Stagliano's Work Must Be Taken 'As a Whole,' Attorneys Say

WASHINGTON — John Stagliano's attorneys have asked a federal judge to require jurors view each of the DVDs and video clips as charged in his obscenity indictment.

Stagliano and his companies — Evil Angel Productions Inc. and John Stagliano Inc. — were indicted on charges ranging from illegal possession and distribution to the sale of obscene materials.

The Evil Angel founder faces up to 32 years in federal prison for distributing "Milk Nymphos, " "Storm Squirters 2: Target Practice" and a promotional video for similar material on his website.

His attorneys, in a pretrial motion Friday to U.S. District Judge Richard Leon, claim that Stagliano's due process and 1st Amendment rights are in jeopardy if the jurors aren't able to see the videos taken "as a whole" as interpreted by the U.S. Supreme Court in Miller vs. California and its progeny.

Federal prosecutors, according to court motions, are seeking permission to show a portion of each video to the jury in open court, rather than show the jury the entire bodies of work. They are proposing to allow the case agent to present oral summaries of the videos and to read aloud the films’ descriptions from the Evil Angel website.

Stagliano attorneys say they don't object to the case agent reading the films’ descriptions from the site but object to allowing the government to only play portions of each film.

Stagliano attorneys also answered prosecutors' contention that in the interest of judicial economy his attorneys could show more of the videos upon cross-examination.

"With all due respect to the government and to the interests of the jury and the court, it is submitted that when balanced against the potential loss of liberty and other significant consequences associated with a criminal trial, the loss of a few hours of time spent watching these films and the 'unnecessary embarrassment' of having the jurors and others watch these films in their entirety in open court must give way," Stagliano attorneys wrote.

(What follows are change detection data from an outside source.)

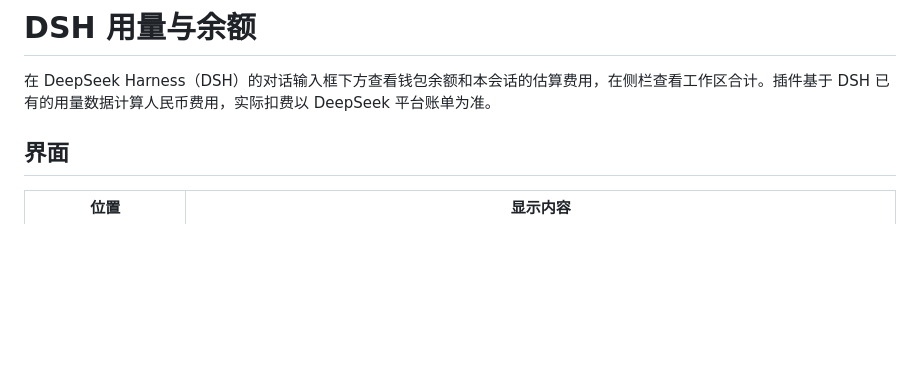
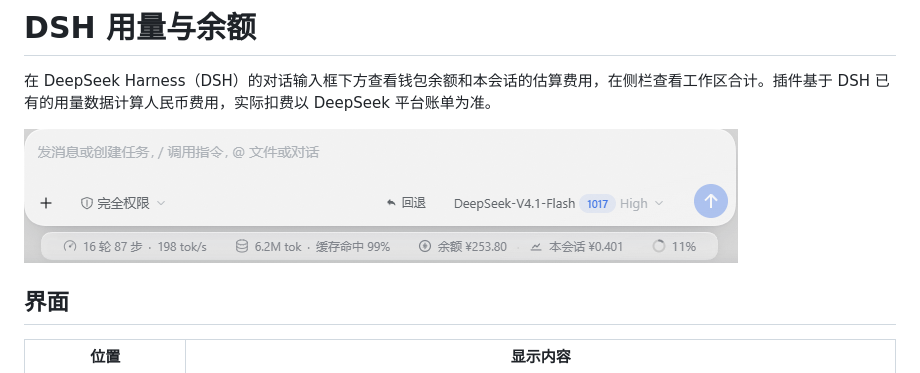
Before and after one commit to ZDS36/dsh-pay-per-dialogue, a Markdown page: README.md, the part around the change. Rendered like a GitHub page; pictures changed too: assets/usage-cost.png (added); blank space fills up the shorter version.

Commit message:
Show the usage and balance display in the README

```diff
--- a/README.md
+++ b/README.md
@@ -1,6 +1,8 @@
 # DSH 用量与余额
 
 在 DeepSeek Harness（DSH）的对话输入框下方查看钱包余额和本会话的估算费用，在侧栏查看工作区合计。插件基于 DSH 已有的用量数据计算人民币费用，实际扣费以 DeepSeek 平台账单为准。
+
+![DSH 实机截图，输入框下方的状态栏显示钱包余额和本会话估算费用](assets/usage-cost.png)
 
 ## 界面
 
```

Stagliano's counsel further said that alleviating the government's burden to convict Stagliano would "potentially open up the possibility of a mistrial and unnecessary appeals."

Staliano's trial is slated to begin July 7 in Washington.